Death in the Queen City: Clara Ford on Trial, 1895


182 pages
Contains Photos, Illustrations, Bibliography, Index
ISBN 1-897045-00-X
DDC 345.71'02523'09713541




Reviewed by Terry A. Crowley

Terry A. Crowley is a professor of history at the University of Guelph,
and the former editor of the journal, Ontario History. He is the author
of Agnes Macphail and the Politics of Equality, Canadian History to
1967, and Marriage of Minds: Isabel and Osc


Death in the Queen City recounts the 1894 shooting of prominent Toronto
citizen Frank Westwood and the subsequent trial of seamstress Clara Ford
for that murder. The accused in this real-life murder mystery was far
more interesting than the person murdered. Frank Westwood was young,
wealthy, and white, whereas Clara Ford was poor, orphaned, and
African-Canadian. At a time when Toronto’s police force was dominated
by an informal Protestant Scot/Irish mafia, this situation militated
heavily against the young woman. The trial presented the classic
elements of a confrontation based on class, gender, and race.

Legal historian Patrick Brode does an excellent job of establishing the
Victorian setting, discussing the murder and the press reaction,
examining the legal proceedings, and explaining the unexpected outcome
of the judicial proceedings, but one wishes that he might have spent
more time exploring gender relations and Toronto’s African-Canadian
community. Still, his book is a good read, and will appeal to those
interested in race relations in Canada and how the judicial system
actually operates.

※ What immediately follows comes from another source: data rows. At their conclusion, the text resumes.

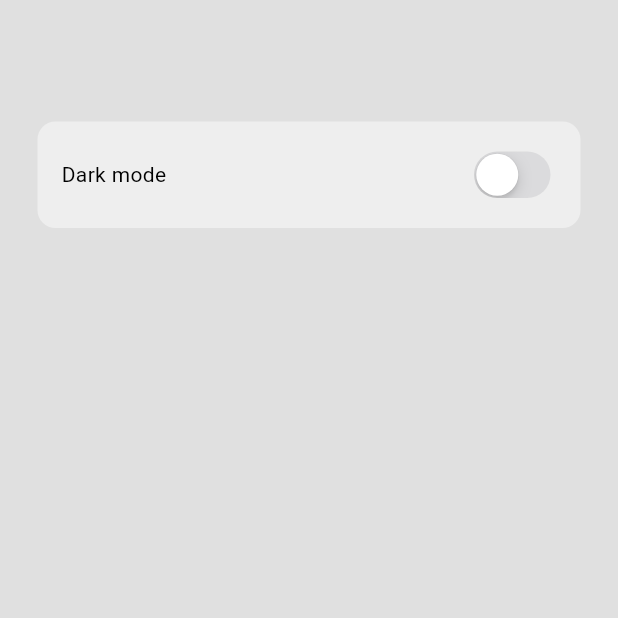
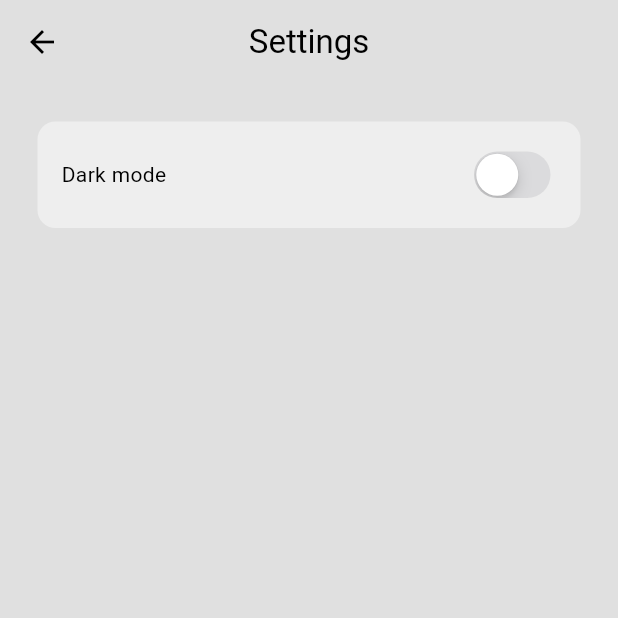
Before and after one commit to Mike20403/Chatapp, a Flutter app: the screen it shows once a user with an empty profile is signed in, in the side drawer, after a tap on "S E T T I N G S", on a phone screen of 412 x 824 dp, the top half of it. Run offline on Flutter 3.47's test engine with Material 3 defaults, Android fonts, the phone set to English and light mode, and no system bars; our stand-ins replace cloud_firestore, firebase_auth, firebase_core; accounts and stored records are empty; network calls fail.

```diff
--- a/lib/components/custom_textfield.dart
+++ b/lib/components/custom_textfield.dart
@@ -4,12 +4,14 @@ class CustomTextfield extends StatelessWidget {
   final String hintText;
   final bool obscureText;
   final TextEditingController controller;
+  final FocusNode? focusNode;
 
   const CustomTextfield({
     super.key,
     required this.hintText,
     required this.obscureText,
     required this.controller,
+    this.focusNode,
   });
 
   @override
--- a/lib/main.dart
+++ b/lib/main.dart
@@ -10,7 +10,7 @@ void main() async {
   await Firebase.initializeApp(options: DefaultFirebaseOptions.currentPlatform);
   runApp(ChangeNotifierProvider(
     create: (context) => ThemeProvider(),
-    child: const MyApp(),
+    child: MyApp(),
   ));
 }
 
--- a/lib/services/chat/chat_service.dart
+++ b/lib/services/chat/chat_service.dart
@@ -1,7 +1,6 @@
 import 'package:chatapp/models/message.dart';
 import 'package:cloud_firestore/cloud_firestore.dart';
 import 'package:firebase_auth/firebase_auth.dart';
-import 'package:flutter/material.dart';
 
 class ChatService {
   // Get instance of firestore & auth
--- a/lib/themes/dark_theme.dart
+++ b/lib/themes/dark_theme.dart
@@ -9,7 +9,7 @@ ThemeData darkTheme = ThemeData(
     inversePrimary: Colors.grey.shade900,
   ),
   appBarTheme: AppBarTheme(
-    backgroundColor: Colors.grey.shade900,
-    foregroundColor: Colors.transparent,
+    foregroundColor: Colors.white,
+    backgroundColor: Colors.transparent,
   ),
 );
--- a/lib/themes/light_theme.dart
+++ b/lib/themes/light_theme.dart
@@ -9,7 +9,7 @@ ThemeData lightTheme = ThemeData(
     inversePrimary: Colors.grey.shade900,
   ),
   appBarTheme: AppBarTheme(
-    backgroundColor: Colors.grey.shade300,
-    foregroundColor: Colors.transparent,
+    foregroundColor: Colors.black,
+    backgroundColor: Colors.transparent,
   ),
 );
```
Also changed, not shown: lib/pages/chat_page.dart (+60 -5 lines).
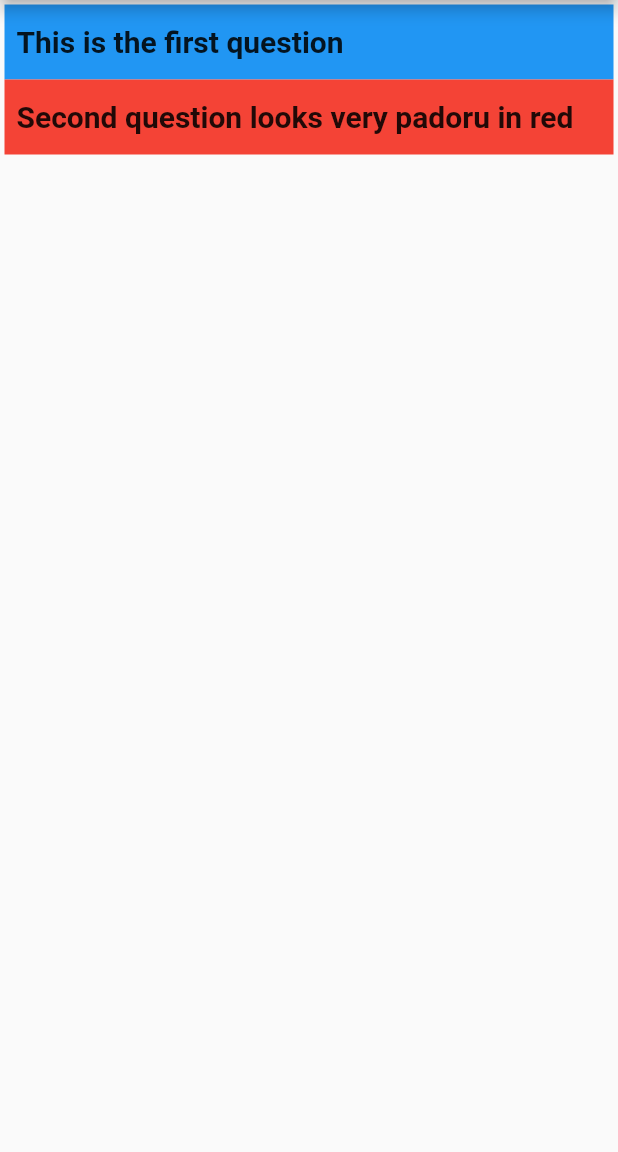
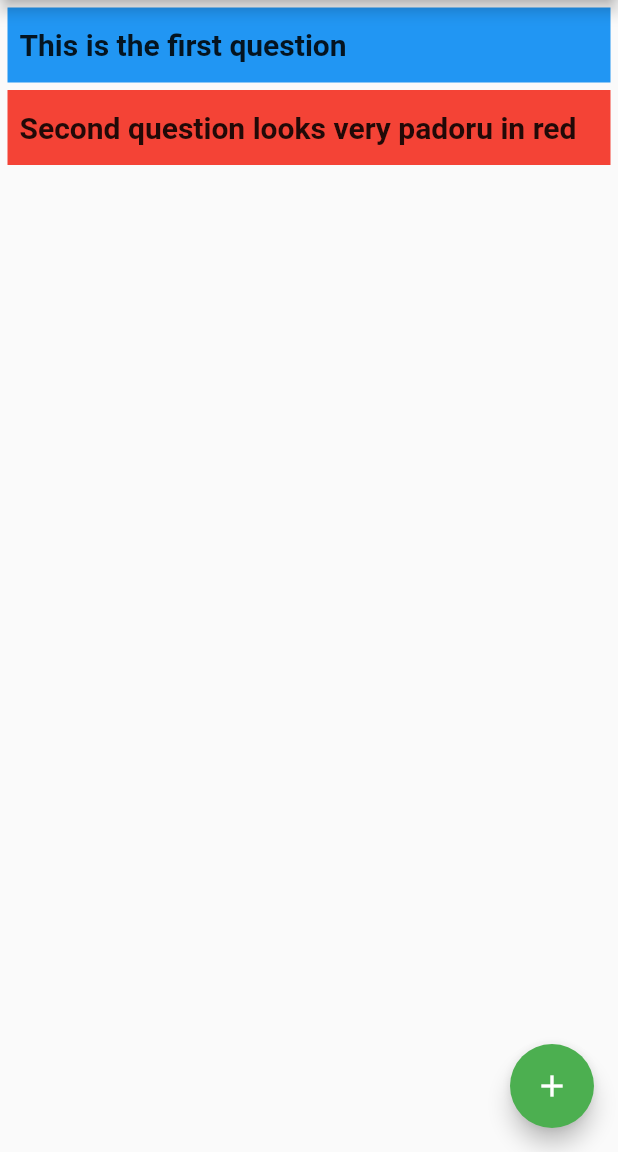
Before and after one commit to Educorreia932/FEUP-ESOF, a Flutter app: the screen it shows after launch, on a phone screen of 412 x 824 dp, the part 84-1236 px from its top. Run offline on Flutter 3.47's test engine with Material 2 defaults, Android fonts, the phone set to English and light mode, and no system bars.

Commit message:
floating button to add questions

```diff
--- a/ask_away/lib/main.dart
+++ b/ask_away/lib/main.dart
@@ -50,6 +50,10 @@ class MyHomePage extends StatefulWidget {
   _MyHomePageState createState() => _MyHomePageState();
 }
 
+void createQuestion(){
+  return;
+}
+
 class _MyHomePageState extends State<MyHomePage> {
   int _counter = 0;
 
@@ -59,11 +63,14 @@ class _MyHomePageState extends State<MyHomePage> {
         appBar: AppBar(
           title: Text(widget.title),
         ),
-        body: Center(
+        body: Stack(children: [
+          Container(
+            height: 520,
             child: ListView(
-            padding: const EdgeInsets.all(3),
+              padding: const EdgeInsets.symmetric(vertical: 0, horizontal: 5),
               children: <Widget>[
                 Container(
+                    margin: new EdgeInsets.only(top: 5),
                     padding: const EdgeInsets.all(8),
                     height: 50,
                     color: Colors.blue,
@@ -73,6 +80,7 @@ class _MyHomePageState extends State<MyHomePage> {
                             style: TextStyle(
                                 fontWeight: FontWeight.bold, fontSize: 20)))),
                 Container(
+                    margin: new EdgeInsets.only(top: 5),
                     padding: const EdgeInsets.all(8),
                     height: 50,
                     color: Colors.red,
@@ -83,6 +91,12 @@ class _MyHomePageState extends State<MyHomePage> {
                                 fontWeight: FontWeight.bold, fontSize: 20)))),
               ],
             ),
-        ));
+          ),
+        ]),
+      floatingActionButton: FloatingActionButton(
+        onPressed: createQuestion,
+        child: Icon(Icons.add),
+        backgroundColor: Colors.green,
+    ),);
   }
 }
```
Lines whose indentation alone changed are shown as unchanged.
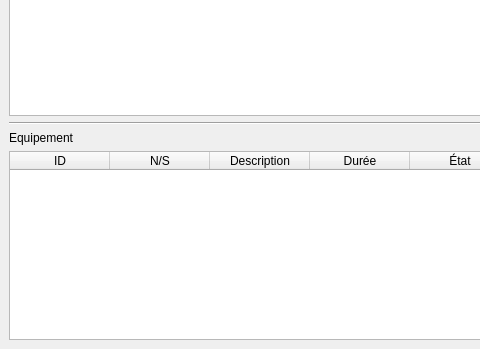
LPOdev/Sploks, file sploks/views/contract_form.ui: the form before one commit; both pictures show x 0 to 480 and y 253 to 602 of the 1006 by 602 pixel window.
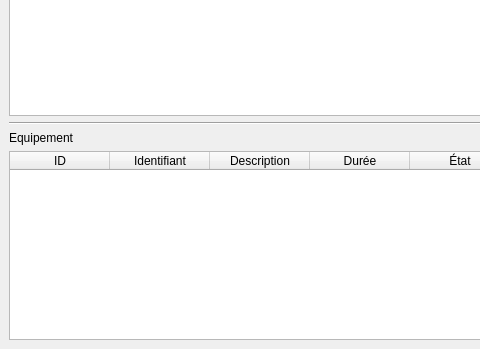
The form after the commit.

Commit message: T34 Remplacer nb série par identifiant

```diff
--- a/sploks/views/contract_form.ui
+++ b/sploks/views/contract_form.ui
@@ -460,7 +460,7 @@
       </column>
       <column>
        <property name="text">
-        <string>N/S</string>
+        <string>Identifiant</string>
        </property>
       </column>
       <column>
```
The commit also changes 3 other files.
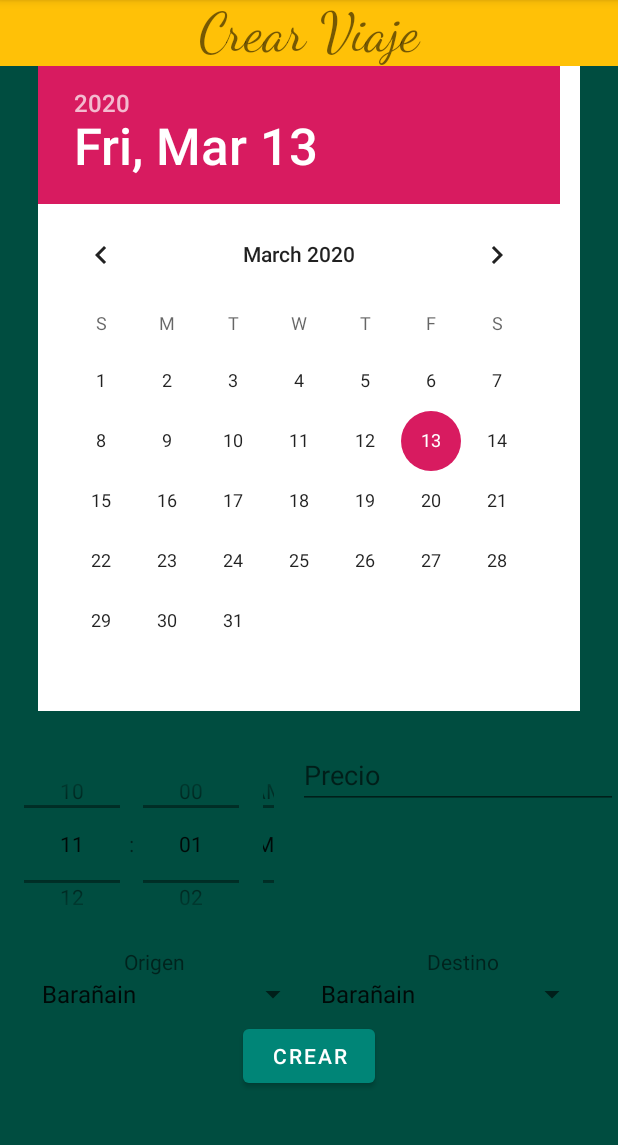
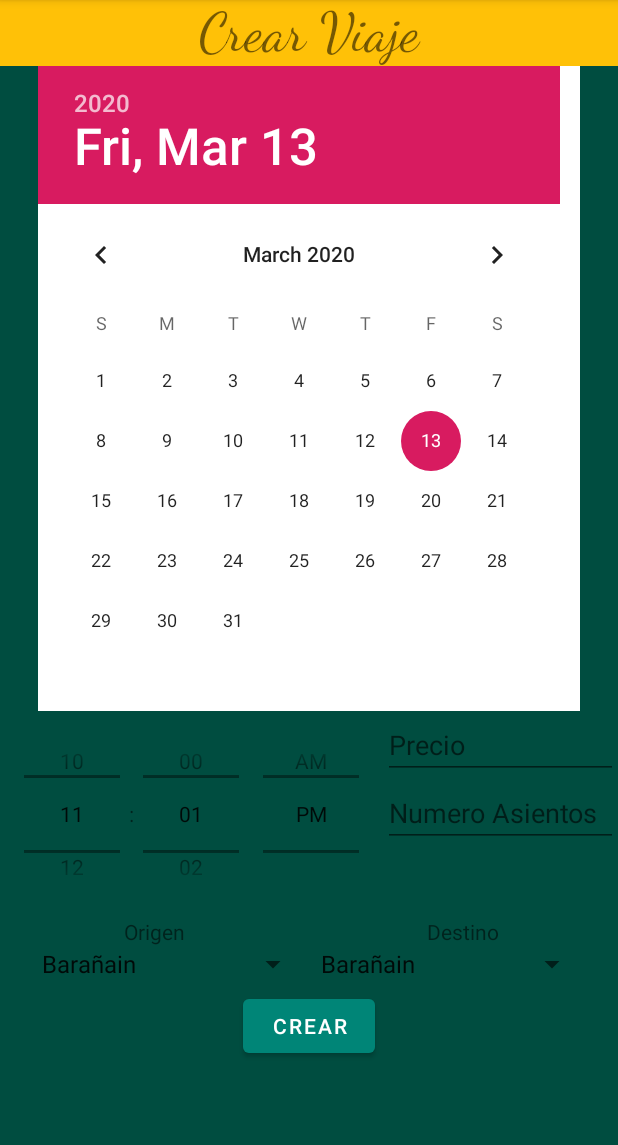
Before and after one commit to rabiixx/Universicar, an Android app: the FormularioCrear screen opened directly, with no data from a screen before it, on a phone screen of 412 x 824 dp, the part 84-1229 px from its top. Run offline under Robolectric (Android 15) with nearby library versions, the phone set to English and light mode, and no system bars; libraries missing offline, so code that uses them is left out: com.parse.

Commit message:
Update activity_formulario_crear.xml

```diff
--- a/universicar/app/src/main/res/layout-v21/activity_formulario_crear.xml
+++ b/universicar/app/src/main/res/layout-v21/activity_formulario_crear.xml
@@ -32,9 +32,12 @@
     <LinearLayout
         android:layout_width="match_parent"
         android:layout_height="wrap_content"
-        android:layout_marginTop="20dp"
-        android:weightSum="2"
         android:orientation="horizontal">
+
+        <LinearLayout
+            android:layout_width="wrap_content"
+            android:layout_height="wrap_content"
+            android:orientation="vertical">
 
             <TimePicker
                 android:id="@+id/timePicker1"
@@ -42,6 +45,19 @@
                 android:layout_height="137dp"
                 android:timePickerMode="spinner"
                 android:layout_weight="1"/>
+        </LinearLayout>
+
+        <LinearLayout
+            android:layout_width="wrap_content"
+            android:layout_height="wrap_content"
+            android:weightSum="2"
+            android:orientation="vertical">
+
+            <LinearLayout
+                android:layout_width="wrap_content"
+                android:layout_height="wrap_content"
+                android:weightSum="2"
+                android:orientation="vertical">
 
                 <EditText
                 android:id="@+id/price"
@@ -50,14 +66,22 @@
                 android:ems="10"
                 android:hint="@string/precio"
                 android:inputType="numberDecimal" />
+            </LinearLayout>
+
+            <LinearLayout
+                    android:layout_width="wrap_content"
+                    android:layout_height="wrap_content"
+                    android:weightSum="2"
+                    android:orientation="vertical">
 
                 <EditText
                     android:id="@+id/nAsientos"
                     android:layout_width="wrap_content"
                     android:layout_height="wrap_content"
                     android:ems="10"
-            android:hint="@string/nAsientos"
-            android:inputType="numberDecimal" />
+                    android:hint="@string/nAsientos" />
+            </LinearLayout>
+        </LinearLayout>
 
     </LinearLayout>
 
```
Lines whose indentation alone changed are shown as unchanged.
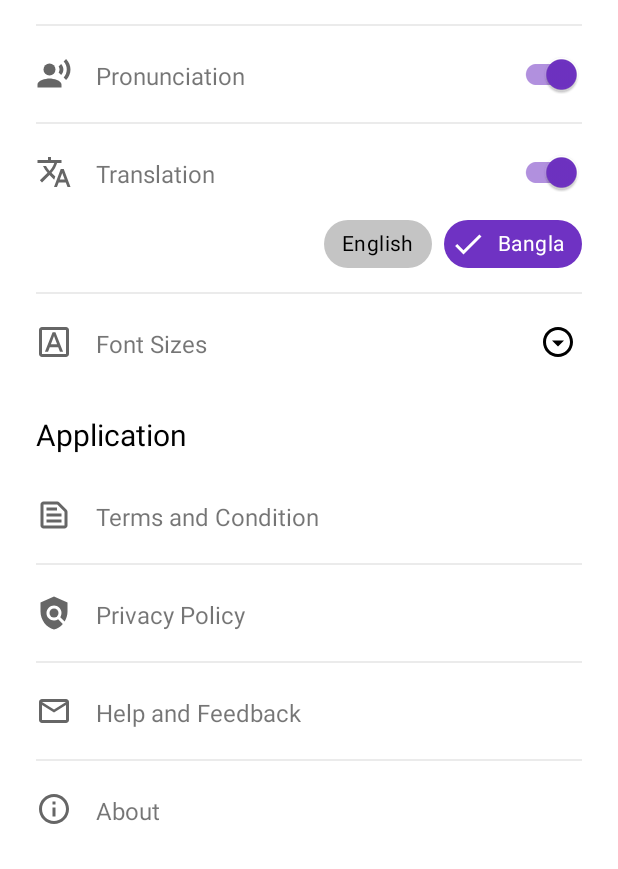
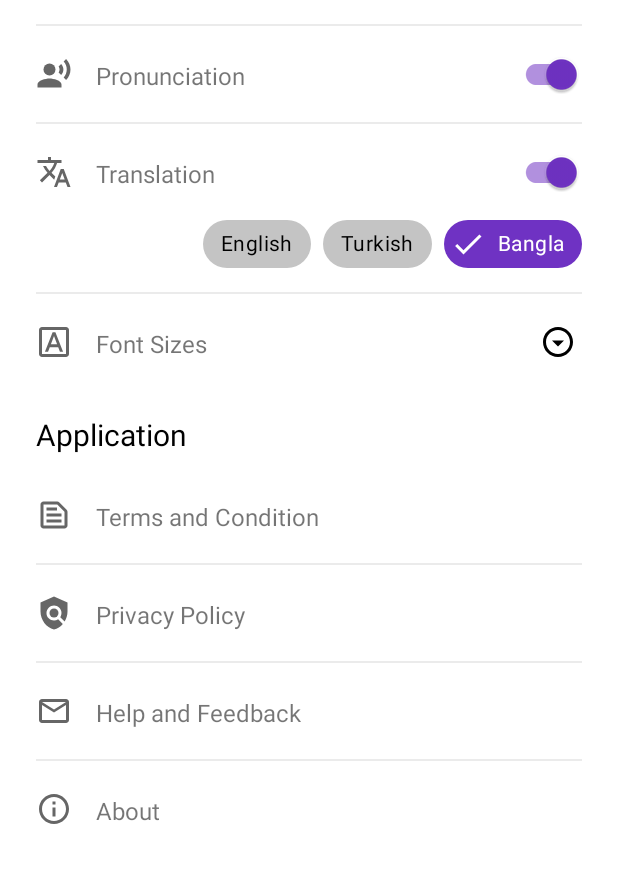
Before and after one commit to shamimcse1/Quran, an Android app: the SettingsActivity screen opened directly, with no data from a screen before it, scrolled down 198 dp, on a phone screen of 412 x 824 dp, the part 367-1236 px from its top. Run offline under Robolectric (Android 15) with nearby library versions, the phone set to English and light mode, and no system bars; our stand-ins replace AdMob, CircleImageView, Firebase (no records; nobody signed in at launch, a user with empty details on screens opened directly), sdp/ssp sizes; network calls fail; pictures from the network do not load; Roboto replaces fonts that are not available here.

Commit message:
Version 2(1.0.1)

```diff
--- a/app/src/main/res/layout/activity_settings.xml
+++ b/app/src/main/res/layout/activity_settings.xml
@@ -473,8 +473,7 @@
                             android:id="@+id/c_taisirul"
                             android:layout_width="wrap_content"
                             android:layout_height="wrap_content"
-                            android:text="Taisirul Quran"
-                            android:visibility="gone" />
+                            android:text="Turkish"/>
 
                         <com.google.android.material.chip.Chip
                             android:id="@+id/c_muhiuddin"
```
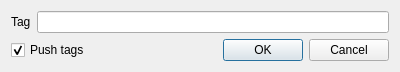
Qt form src/EditTagDialog.ui (soramimi/Guitar) before a commit.
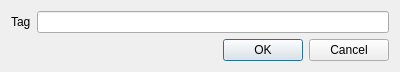
The same form after that commit.

```diff
--- a/src/EditTagDialog.ui
+++ b/src/EditTagDialog.ui
@@ -30,16 +30,6 @@
    </item>
    <item>
     <layout class="QHBoxLayout" name="horizontalLayout">
-     <item>
-      <widget class="QCheckBox" name="checkBox_push">
-       <property name="text">
-        <string>Push tags</string>
-       </property>
-       <property name="checked">
-        <bool>true</bool>
-       </property>
-      </widget>
-     </item>
      <item>
       <spacer name="horizontalSpacer">
        <property name="orientation">
```
Left out of the diff: 1 changed line with no effect on the pictures.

Brode, Patrick., “Death in the Queen City: Clara Ford on Trial, 1895,” Canadian Book Review Annual Online, accessed February 29, 2024,